Make good decisions about equipment
This is one area where some business leaders get hung up. When deciding on what new equipment and technology to invest in, make sure that you get those things that will allow your staff to work seamlessly from remote locations. The goal is to provide the same or better services from home. Your business’s reputation is on the line here. Do not skimp on quality or features that are necessary to do the job correctly. Equipment failures and interruptions are time killers, and lacking the proper resources means not being able to get the job done in an efficient and effective manner. Money spent on the right resources now will pay dividends down the road. Cost savings for supplies, travel, slow, older technology and office space should more than pay for your capital investment in short order.
One concern that arises is the issue of isolation for remote workers. Because humans are social creatures, we value the connectedness that comes from being together. Working alone from home can lead to feelings of isolation, especially for the extroverts on your staff. To combat this possibility, it is important that remote staff have the ability to communicate with you and their coworkers every day. Email and texting are fine, but I believe telephone calls should be part of the mix as well as software programs that allow them to connect with other staff in real time.
While telework can be a great option, you will have to decide if it can enhance your operation. I believe that if you do add telework, make sure it is implemented knowing that you may have to make adjustments as your experience with it evolves. As we gain more experience with telework, it will become more integrated into your service delivery system. Looking down the road, I believe that working from home will become as commonplace as ordering things online and asking your smartphone for directions. Getting a head start on this technology-driven change may give you a leg up on the competition and position your business for success in the future.
Necessity may be the mother of invention, but she has other children as well.
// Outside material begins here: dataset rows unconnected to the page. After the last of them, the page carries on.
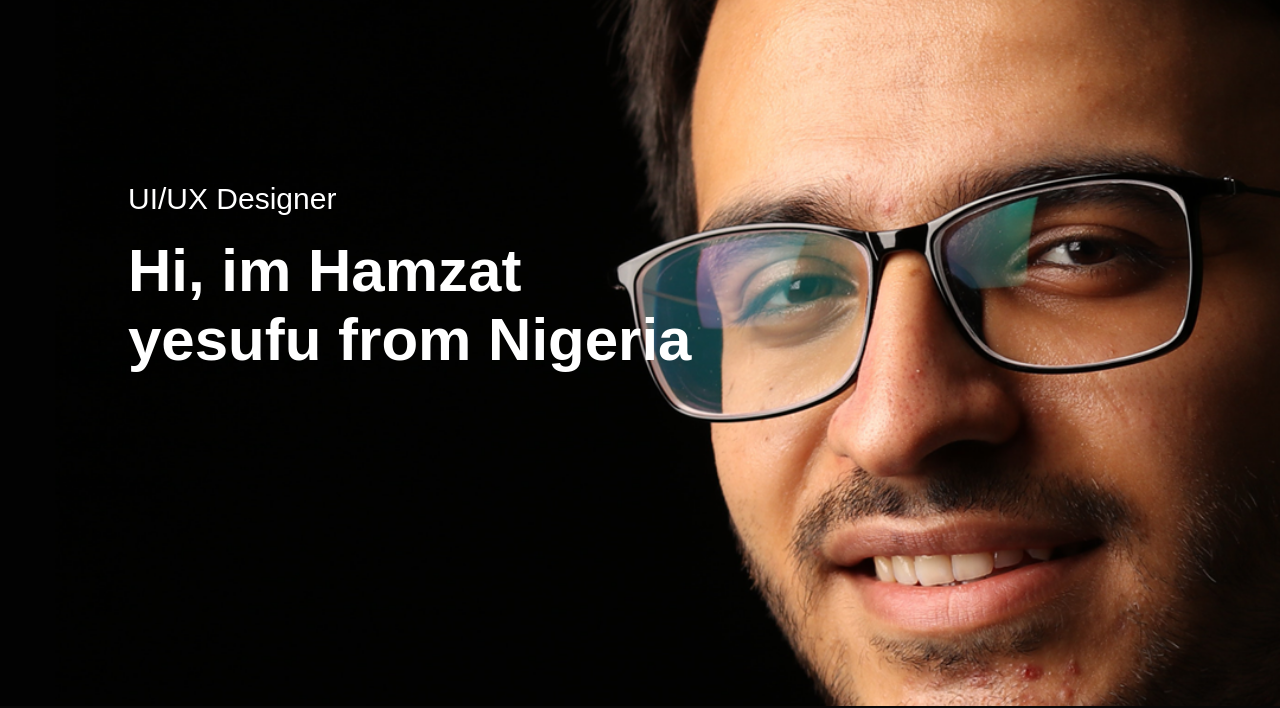
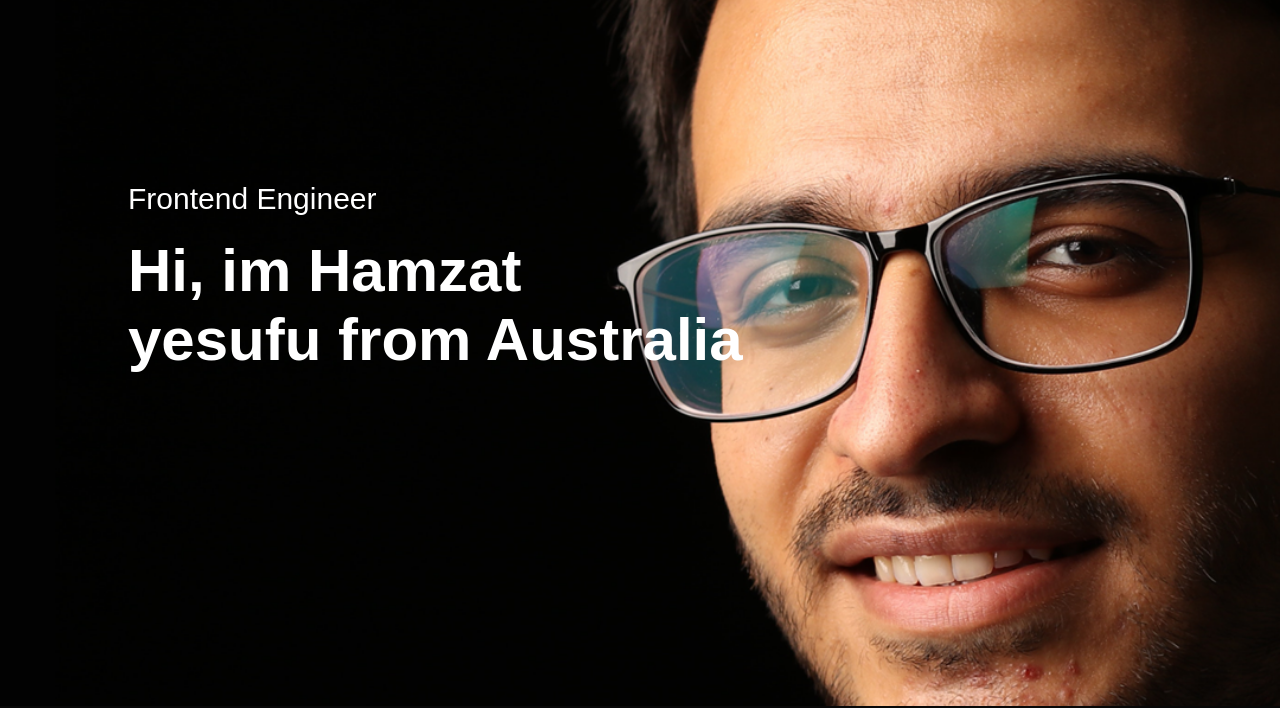
Before and after one commit to hamzat2003/myPotfolio, a plain HTML site: page potfolio.html in a window 1280 px wide. Shown: the part 94-802 px from the top of the page. Drawn offline with Linux system fonts and the light colour scheme.

Commit message:
I added my name in html and update some css

```diff
--- a/potfolio.html
+++ b/potfolio.html
@@ -24,8 +24,8 @@
             <i class="fa-solid fa-bars" onclick="openmenu()"></i>
         </nav>
         <div class="header-text">
-            <P>UI/UX Designer</P>
-            <h1>Hi, im <span>Hamzat</span><br> yesufu from Nigeria</h1>
+            <P>Frontend Engineer</P>
+            <h1>Hi, im <span>Hamzat</span><br> yesufu from Australia</h1>
         </div>
     </div>
 </div>
--- a/potfoliostyle.css
+++ b/potfoliostyle.css
@@ -367,5 +367,6 @@ nav .fa-solid{
     }
     .copyright{
         font-size: 14px;
+        position: relative;
     }
  }
```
Their names are opportunity, creativity and success. Learn to appreciate all of them for what they can give you.